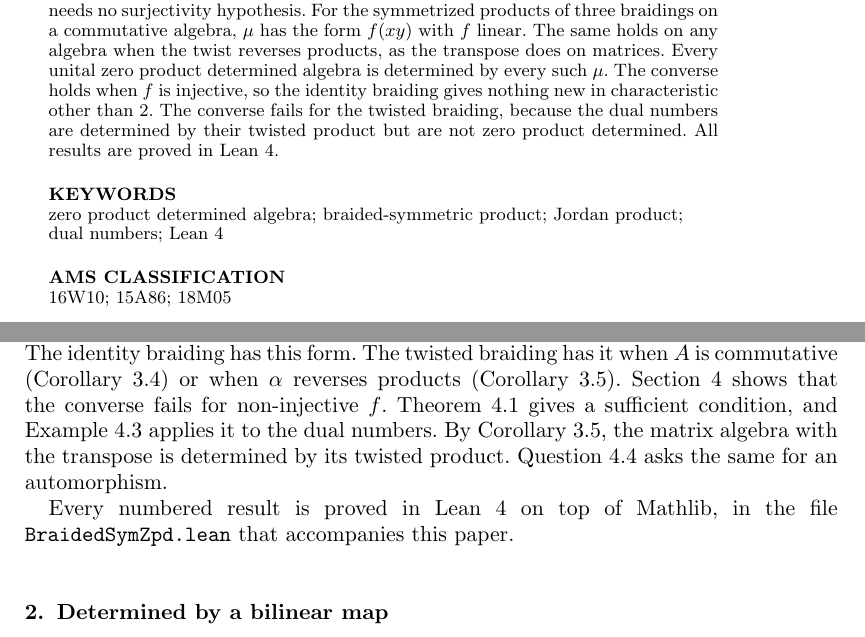
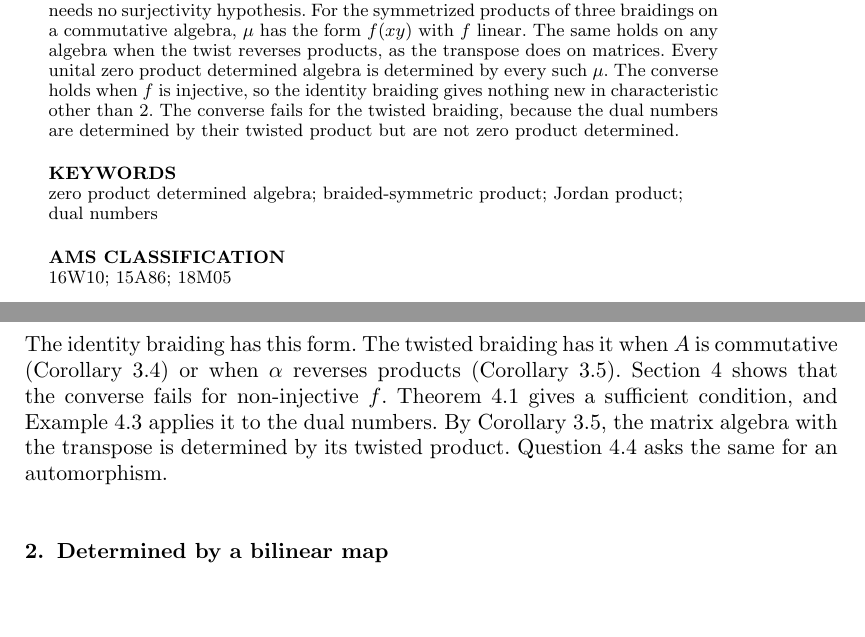
Before and after one commit to abderrahim-lectures/braided-sym-zpd, a LaTeX document (paper/braided-sym-zpd.tex): two parts of pages 1 and 2 of 5, joined at a grey line, cut so that both start at the same text, the shorter picture padded with empty space. Compiled offline with pdfLaTeX.

Commit message:
braided-sym-zpd v4: the sentences that mention Lean are removed, as the owner rule of 2026-10-15 asks; the Lean file lives in the public repository of the paper. No claim changes.

```diff
--- a/paper/braided-sym-zpd.tex
+++ b/paper/braided-sym-zpd.tex
@@ -74,11 +74,10 @@ The same holds on any algebra when the twist reverses products, as the transpose
 Every unital zero product determined algebra is determined by every such $\mu$.
 The converse holds when $f$ is injective, so the identity braiding gives nothing new in characteristic other than $2$.
 The converse fails for the twisted braiding, because the dual numbers are determined by their twisted product but are not zero product determined.
-All results are proved in Lean 4.
 \end{abstract}
 
 \begin{keywords}
-zero product determined algebra; braided-symmetric product; Jordan product; dual numbers; Lean 4
+zero product determined algebra; braided-symmetric product; Jordan product; dual numbers
 \end{keywords}
 
 \begin{amscode}
@@ -112,8 +111,6 @@ Section~\ref{sec:beyond} shows that the converse fails for non-injective $f$.
 Theorem~\ref{thm:codim} gives a sufficient condition, and Example~\ref{ex:dual} applies it to the dual numbers.
 By Corollary~\ref{cor:anti}, the matrix algebra with the transpose is determined by its twisted product.
 Question~\ref{q:noncomm} asks the same for an automorphism.
-
-Every numbered result is proved in Lean 4 on top of Mathlib, in the file \texttt{BraidedSymZpd.lean} that accompanies this paper. % claim-ok: recorded in formalization-debt.md
 
 \section{Determined by a bilinear map}\label{sec:criterion}
 
```
Also changed, not shown: README.md, paper/latexmkrc, pdf/braided-sym-zpd-v3.pdf (deleted), pdf/braided-sym-zpd-v4.pdf (added), paper/braided-sym-zpd.tex (2 more changed lines).
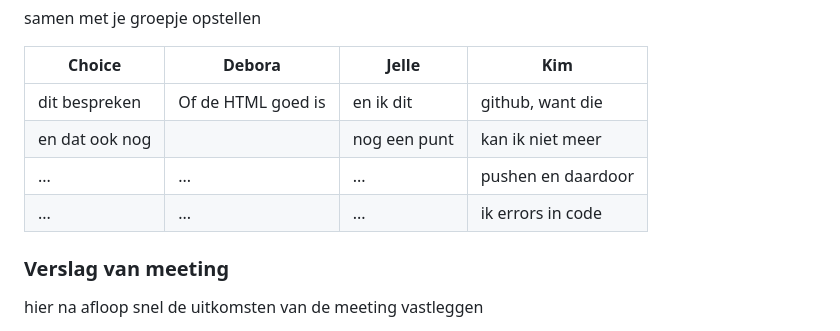
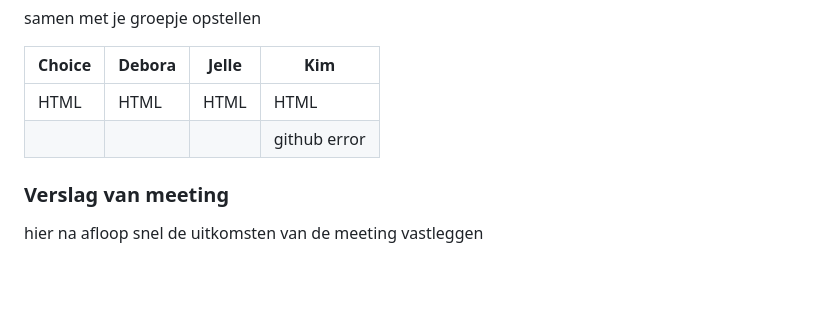
Before and after one commit to Kimbras/basiswebsite, a Markdown page: README.md, the part around the change. GitHub-like rendering; folded sections open; blank space fills up the shorter version.

```diff
--- a/README.md
+++ b/README.md
@@ -111,10 +111,10 @@ WCAG checklist
 
   | Choice         | Debora             | Jelle        | Kim               |
   | ---            | ---                | ---          | ---               |
-  | dit bespreken  | Of de HTML goed is | en ik dit    | github, want die  |
-  | en dat ook nog |                    | nog een punt | kan ik niet meer  |
-  | ...            | ...                | ...          | pushen en daardoor|
-  | ...            | ...                | ...          | ik errors in code |
+  | HTML           |  HTML              | HTML         | HTML              |
+  |                |                    |              | github error      |
+
+
 
 
 
```
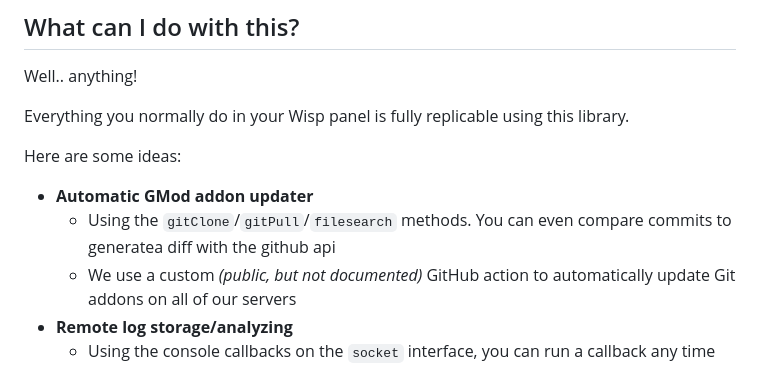
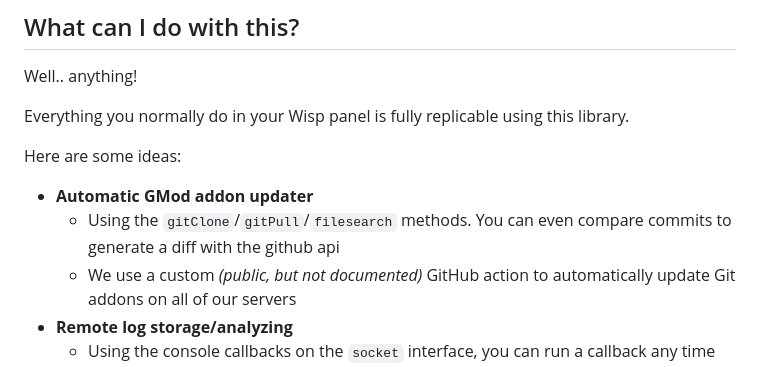
Before and after one commit to CFC-Servers/WispJS, a Markdown page: README.md, the part around the change. GitHub-like rendering.

```diff
--- a/README.md
+++ b/README.md
@@ -25,7 +25,7 @@ Everything you normally do in your Wisp panel is fully replicable using this lib
 
 Here are some ideas:
 - **Automatic GMod addon updater**
-  - Using the `gitClone`/`gitPull`/`filesearch` methods. You can even compare commits to generatea diff with the github api
+  - Using the `gitClone`/`gitPull`/`filesearch` methods. You can even compare commits to generate a diff with the github api
   - We use a custom _(public, but not documented)_ GitHub action to automatically update Git addons on all of our servers
 - **Remote log storage/analyzing**
   - Using the console callbacks on the `socket` interface, you can run a callback any time anything is printed to the console.
```
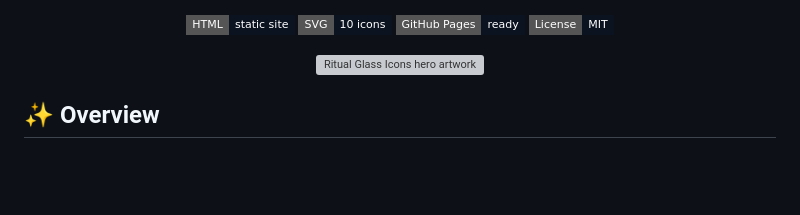
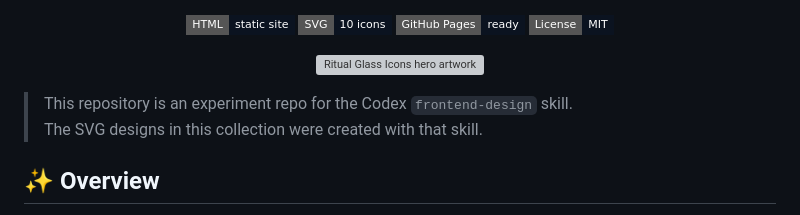
Before and after one commit to Sunwood-ai-labs/ritual-glass-icons, a Markdown page: README.md, the part around the change. Rendered like a GitHub page; badges without logos; blank space fills up the shorter version; grey boxes are pictures that could not be loaded.

```diff
--- a/README.md
+++ b/README.md
@@ -21,6 +21,9 @@
 <p align="center">
   <img src="./assets/ritual-glass-hero.svg" alt="Ritual Glass Icons hero artwork" width="960" />
 </p>
+
+> This repository is an experiment repo for the Codex `frontend-design` skill.
+> The SVG designs in this collection were created with that skill.
 
 ## ✨ Overview
 This repository packages a curated set of ten decorative SVG icons and a static gallery page for browsing them in one place. The visual direction stays intentionally narrow: cool glass gradients, pale highlights, gentle gold accents, and a ceremonial interface mood.
```
Also changed, not shown: README.ja.md (+3 -0 lines).
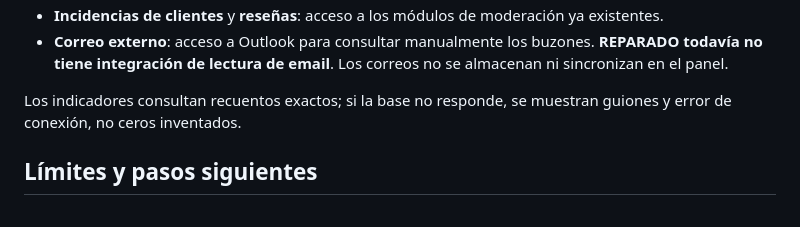
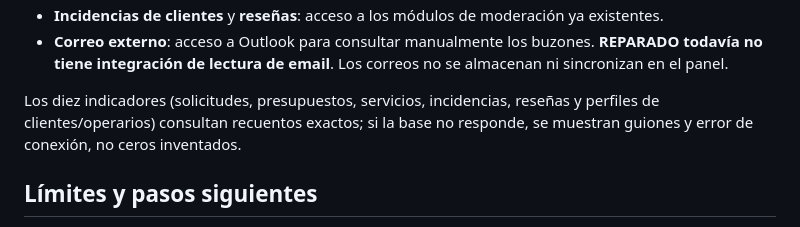
Before and after one commit to warks1/REPARADO, a Markdown page: docs/PROPIETARIO-V84.md, the part around the change. Rendered like a GitHub page.

```diff
--- a/docs/PROPIETARIO-V84.md
+++ b/docs/PROPIETARIO-V84.md
@@ -38,7 +38,8 @@ panel debe ser exclusivo del titular.
   buzones. **REPARADO todavía no tiene integración de lectura de email**.
   Los correos no se almacenan ni sincronizan en el panel.
 
-Los indicadores consultan recuentos exactos; si la base no responde,
+Los diez indicadores (solicitudes, presupuestos, servicios, incidencias,
+reseñas y perfiles de clientes/operarios) consultan recuentos exactos; si la base no responde,
 se muestran guiones y error de conexión, no ceros inventados.
 
 ## Límites y pasos siguientes
```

### [WORK TO COMPLETE]
Taking the records above as input, show every line in which the word "algebra" is present.

### [ANSWER FOR THIS EXERCISE]
@@ -74,11 +74,10 @@ The same holds on any algebra when the twist reverses products, as the transpose
 Every unital zero product determined algebra is determined by every such $\mu$.
-zero product determined algebra; braided-symmetric product; Jordan product; dual numbers; Lean 4
+zero product determined algebra; braided-symmetric product; Jordan product; dual numbers
 By Corollary~\ref{cor:anti}, the matrix algebra with the transpose is determined by its twisted product.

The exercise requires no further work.